[[ Recorded information open ]]
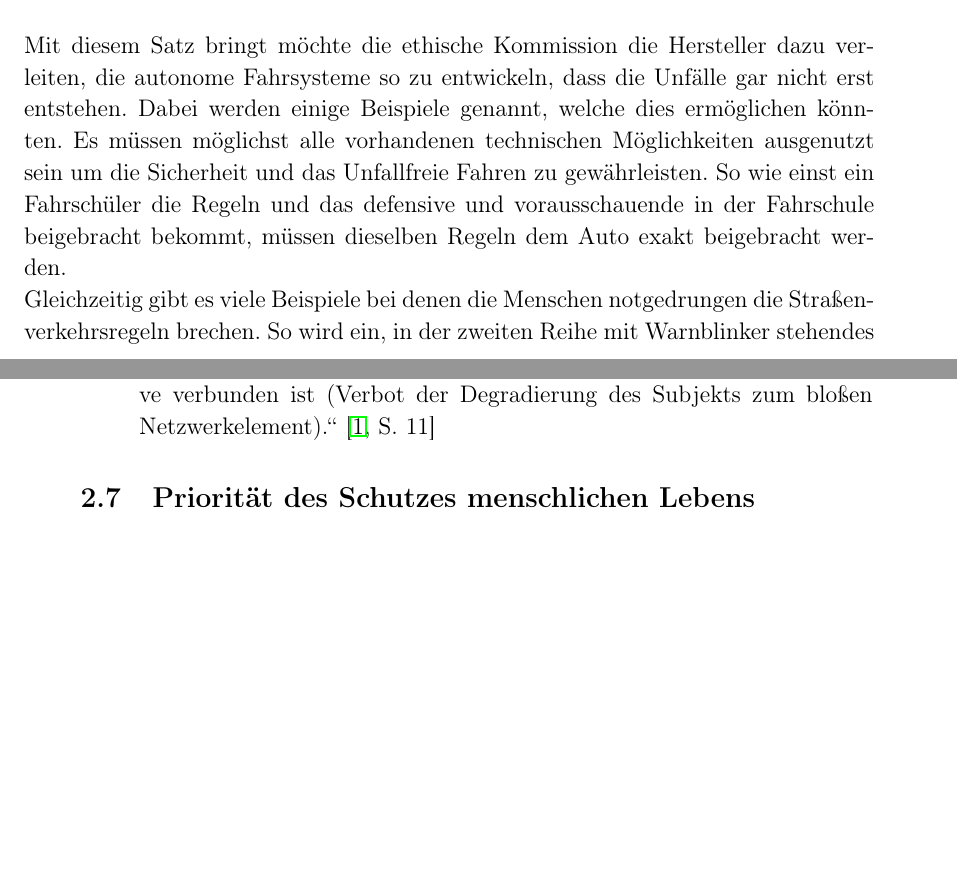
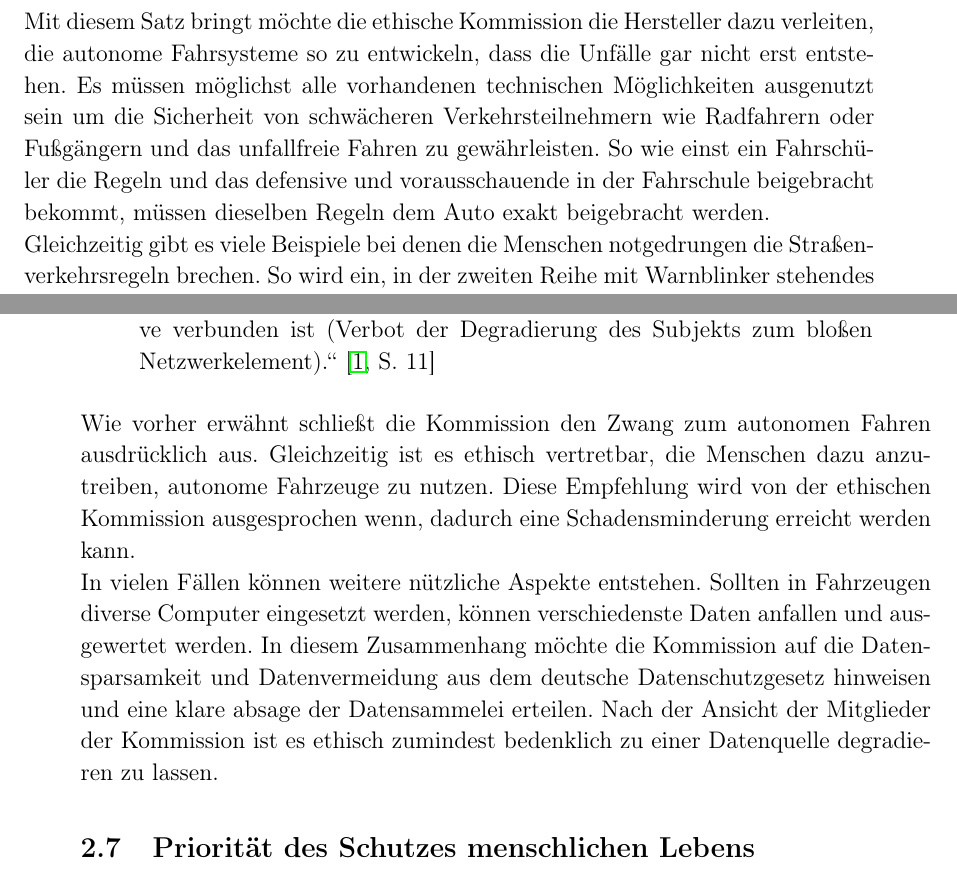
Before and after one commit to big-eppo/seminar1902, a LaTeX document (EthischeFragenBeimAutomatisiertenFahren.tex): two parts of pages 7 and 8 of 15 before the commit and two parts of pages 7 and 8 of 17 after it, joined at a grey line, cut so that both start at the same text, the shorter picture padded with empty space. Compiled offline with pdfLaTeX.

Commit message:
Update EthischeFragenBeimAutomatisiertenFahren.tex
2.6 Entwurf

```diff
--- a/EthischeFragenBeimAutomatisiertenFahren.tex
+++ b/EthischeFragenBeimAutomatisiertenFahren.tex
@@ -116,9 +116,10 @@ werden. Die erhebliche Steigerung der Verkehrssicherheit ist Entwicklungs- und R
 Auslegung und Programmierung der Fahrzeuge zu defensivem und vorausschauendem, schwächere Verkehrsteilnehmer (\glqq Vulnerable Road
 Users\grqq) schonendem Fahren.\grqq\mbox{~\cite[S. 10]{ek}}
 \end{quote}
-Mit diesem Satz bringt möchte die ethische Kommission die Hersteller dazu verleiten, die autonome Fahrsysteme so zu entwickeln, dass die Unfälle gar nicht erst entstehen. Dabei werden einige Beispiele genannt, welche dies ermöglichen könnten. Es müssen möglichst alle vorhandenen technischen Möglichkeiten ausgenutzt sein um die Sicherheit und das Unfallfreie Fahren zu gewährleisten. So wie einst ein Fahrschüler die Regeln und das defensive und vorausschauende in der Fahrschule beigebracht bekommt, müssen dieselben Regeln dem Auto exakt beigebracht werden. \\ Gleichzeitig gibt es viele Beispiele bei denen die Menschen notgedrungen die Straßenverkehrsregeln brechen. So wird ein, in der zweiten Reihe mit Warnblinker stehendes Auto ein autonomes Fahrzeug komplett zum stehen bringen, weil es die durchgezogene Linie nicht überschreiten darf. \cite{zeit1} Jeder Fahrer würde in dieser Situation ohne Bedenken die Fahrstreifenbegrenzung überqueren, die autonomen Fahrzeuge vermutlich nicht. Man könnte die Situation weiter ausweiten und sich vorstellen, dass in solchen Fällen viele autonome Fahrzeuge sich hintereinander stellen werden und die komplette Straße komplett blockieren. Ob man das Auto dazu bewegt die Regeln zu brechen um aus der Situation zu kommen oder zum Beispiel die Steuerung an einen Menschen übergibt hält die ethische Kommission für offen.
+Mit diesem Satz bringt möchte die ethische Kommission die Hersteller dazu verleiten, die autonome Fahrsysteme so zu entwickeln, dass die Unfälle gar nicht erst entstehen.  Es müssen möglichst alle vorhandenen technischen Möglichkeiten ausgenutzt sein um die Sicherheit von schwächeren Verkehrsteilnehmern wie Radfahrern oder Fußgängern und das unfallfreie Fahren zu gewährleisten. So wie einst ein Fahrschüler die Regeln und das defensive und vorausschauende in der Fahrschule beigebracht bekommt, müssen dieselben Regeln dem Auto exakt beigebracht werden. \\ Gleichzeitig gibt es viele Beispiele bei denen die Menschen notgedrungen die Straßenverkehrsregeln brechen. So wird ein, in der zweiten Reihe mit Warnblinker stehendes Auto ein autonomes Fahrzeug komplett zum stehen bringen, weil es die durchgezogene Linie nicht überschreiten darf. \cite{zeit1} Jeder Fahrer würde in dieser Situation ohne Bedenken die Fahrstreifenbegrenzung überqueren, die autonomen Fahrzeuge vermutlich nicht. Man könnte die Situation weiter ausweiten und sich vorstellen, dass in solchen Fällen viele autonome Fahrzeuge sich hintereinander stellen werden und die komplette Straße komplett blockieren. Ob man das Auto dazu bewegt die Regeln zu brechen um aus der Situation zu kommen oder zum Beispiel die Steuerung an einen Menschen übergibt hält die ethische Kommission für offen.
 \subsection{Abwägungen zur Einsatzpflicht} \label{AbwaegungenZurEinsatzpflicht}
 
+%%2.6
 \begin{quote}
 \glqq
 Die Einführung höherer automatisierter Fahrsysteme insbesondere mit der Möglichkeit
@@ -128,9 +129,10 @@ Umgekehrt ist eine gesetzlich auferlegte Pflicht zur Nutzung vollautomatisierter
 einer praktischen Unentrinnbarkeit ethisch bedenklich, wenn damit die Unterwerfung unter technische Imperative verbunden
 ist (Verbot der Degradierung des Subjekts zum bloßen Netzwerkelement).\grqq\mbox{~\cite[S. 11]{ek}}
 \end{quote}
+Wie vorher erwähnt schließt die Kommission den Zwang zum autonomen Fahren ausdrücklich aus. Gleichzeitig ist es ethisch vertretbar, die Menschen dazu anzutreiben, autonome Fahrzeuge zu nutzen. Diese Empfehlung wird von der ethischen Kommission ausgesprochen wenn, dadurch eine Schadensminderung erreicht werden kann. \\
+In vielen Fällen können weitere nützliche Aspekte entstehen. Sollten in Fahrzeugen diverse Computer eingesetzt werden, können verschiedenste Daten anfallen und ausgewertet werden. In diesem Zusammenhang möchte die Kommission auf die Datensparsamkeit und Datenvermeidung aus dem deutsche Datenschutzgesetz hinweisen und eine klare absage der Datensammelei erteilen. Nach der Ansicht der Mitglieder der Kommission ist es ethisch zumindest bedenklich zu einer Datenquelle degradieren zu lassen.
 
 \subsection{Priorität des Schutzes menschlichen Lebens} \label{PrioritäDesSchutzesMenschlichenLebens}
-
 
 \begin{quote}
 \glqq
```
Also changed, not shown: EthischeFragenBeimAutomatisiertenFahren.tex (2 more changed lines).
[[ Recorded information closed ]]
» **Exercise objective**:
Copy out all the records exactly, excluding pictures.

» **Expected answer**:
Before and after one commit to big-eppo/seminar1902, a LaTeX document (EthischeFragenBeimAutomatisiertenFahren.tex): two parts of pages 7 and 8 of 15 before the commit and two parts of pages 7 and 8 of 17 after it, joined at a grey line, cut so that both start at the same text, the shorter picture padded with empty space. Compiled offline with pdfLaTeX.

Commit message:
Update EthischeFragenBeimAutomatisiertenFahren.tex
2.6 Entwurf

```diff
--- a/EthischeFragenBeimAutomatisiertenFahren.tex
+++ b/EthischeFragenBeimAutomatisiertenFahren.tex
@@ -116,9 +116,10 @@ werden. Die erhebliche Steigerung der Verkehrssicherheit ist Entwicklungs- und R
 Auslegung und Programmierung der Fahrzeuge zu defensivem und vorausschauendem, schwächere Verkehrsteilnehmer (\glqq Vulnerable Road
 Users\grqq) schonendem Fahren.\grqq\mbox{~\cite[S. 10]{ek}}
 \end{quote}
-Mit diesem Satz bringt möchte die ethische Kommission die Hersteller dazu verleiten, die autonome Fahrsysteme so zu entwickeln, dass die Unfälle gar nicht erst entstehen. Dabei werden einige Beispiele genannt, welche dies ermöglichen könnten. Es müssen möglichst alle vorhandenen technischen Möglichkeiten ausgenutzt sein um die Sicherheit und das Unfallfreie Fahren zu gewährleisten. So wie einst ein Fahrschüler die Regeln und das defensive und vorausschauende in der Fahrschule beigebracht bekommt, müssen dieselben Regeln dem Auto exakt beigebracht werden. \\ Gleichzeitig gibt es viele Beispiele bei denen die Menschen notgedrungen die Straßenverkehrsregeln brechen. So wird ein, in der zweiten Reihe mit Warnblinker stehendes Auto ein autonomes Fahrzeug komplett zum stehen bringen, weil es die durchgezogene Linie nicht überschreiten darf. \cite{zeit1} Jeder Fahrer würde in dieser Situation ohne Bedenken die Fahrstreifenbegrenzung überqueren, die autonomen Fahrzeuge vermutlich nicht. Man könnte die Situation weiter ausweiten und sich vorstellen, dass in solchen Fällen viele autonome Fahrzeuge sich hintereinander stellen werden und die komplette Straße komplett blockieren. Ob man das Auto dazu bewegt die Regeln zu brechen um aus der Situation zu kommen oder zum Beispiel die Steuerung an einen Menschen übergibt hält die ethische Kommission für offen.
+Mit diesem Satz bringt möchte die ethische Kommission die Hersteller dazu verleiten, die autonome Fahrsysteme so zu entwickeln, dass die Unfälle gar nicht erst entstehen.  Es müssen möglichst alle vorhandenen technischen Möglichkeiten ausgenutzt sein um die Sicherheit von schwächeren Verkehrsteilnehmern wie Radfahrern oder Fußgängern und das unfallfreie Fahren zu gewährleisten. So wie einst ein Fahrschüler die Regeln und das defensive und vorausschauende in der Fahrschule beigebracht bekommt, müssen dieselben Regeln dem Auto exakt beigebracht werden. \\ Gleichzeitig gibt es viele Beispiele bei denen die Menschen notgedrungen die Straßenverkehrsregeln brechen. So wird ein, in der zweiten Reihe mit Warnblinker stehendes Auto ein autonomes Fahrzeug komplett zum stehen bringen, weil es die durchgezogene Linie nicht überschreiten darf. \cite{zeit1} Jeder Fahrer würde in dieser Situation ohne Bedenken die Fahrstreifenbegrenzung überqueren, die autonomen Fahrzeuge vermutlich nicht. Man könnte die Situation weiter ausweiten und sich vorstellen, dass in solchen Fällen viele autonome Fahrzeuge sich hintereinander stellen werden und die komplette Straße komplett blockieren. Ob man das Auto dazu bewegt die Regeln zu brechen um aus der Situation zu kommen oder zum Beispiel die Steuerung an einen Menschen übergibt hält die ethische Kommission für offen.
 \subsection{Abwägungen zur Einsatzpflicht} \label{AbwaegungenZurEinsatzpflicht}
 
+%%2.6
 \begin{quote}
 \glqq
 Die Einführung höherer automatisierter Fahrsysteme insbesondere mit der Möglichkeit
@@ -128,9 +129,10 @@ Umgekehrt ist eine gesetzlich auferlegte Pflicht zur Nutzung vollautomatisierter
 einer praktischen Unentrinnbarkeit ethisch bedenklich, wenn damit die Unterwerfung unter technische Imperative verbunden
 ist (Verbot der Degradierung des Subjekts zum bloßen Netzwerkelement).\grqq\mbox{~\cite[S. 11]{ek}}
 \end{quote}
+Wie vorher erwähnt schließt die Kommission den Zwang zum autonomen Fahren ausdrücklich aus. Gleichzeitig ist es ethisch vertretbar, die Menschen dazu anzutreiben, autonome Fahrzeuge zu nutzen. Diese Empfehlung wird von der ethischen Kommission ausgesprochen wenn, dadurch eine Schadensminderung erreicht werden kann. \\
+In vielen Fällen können weitere nützliche Aspekte entstehen. Sollten in Fahrzeugen diverse Computer eingesetzt werden, können verschiedenste Daten anfallen und ausgewertet werden. In diesem Zusammenhang möchte die Kommission auf die Datensparsamkeit und Datenvermeidung aus dem deutsche Datenschutzgesetz hinweisen und eine klare absage der Datensammelei erteilen. Nach der Ansicht der Mitglieder der Kommission ist es ethisch zumindest bedenklich zu einer Datenquelle degradieren zu lassen.
 
 \subsection{Priorität des Schutzes menschlichen Lebens} \label{PrioritäDesSchutzesMenschlichenLebens}
-
 
 \begin{quote}
 \glqq
```
Also changed, not shown: EthischeFragenBeimAutomatisiertenFahren.tex (2 more changed lines).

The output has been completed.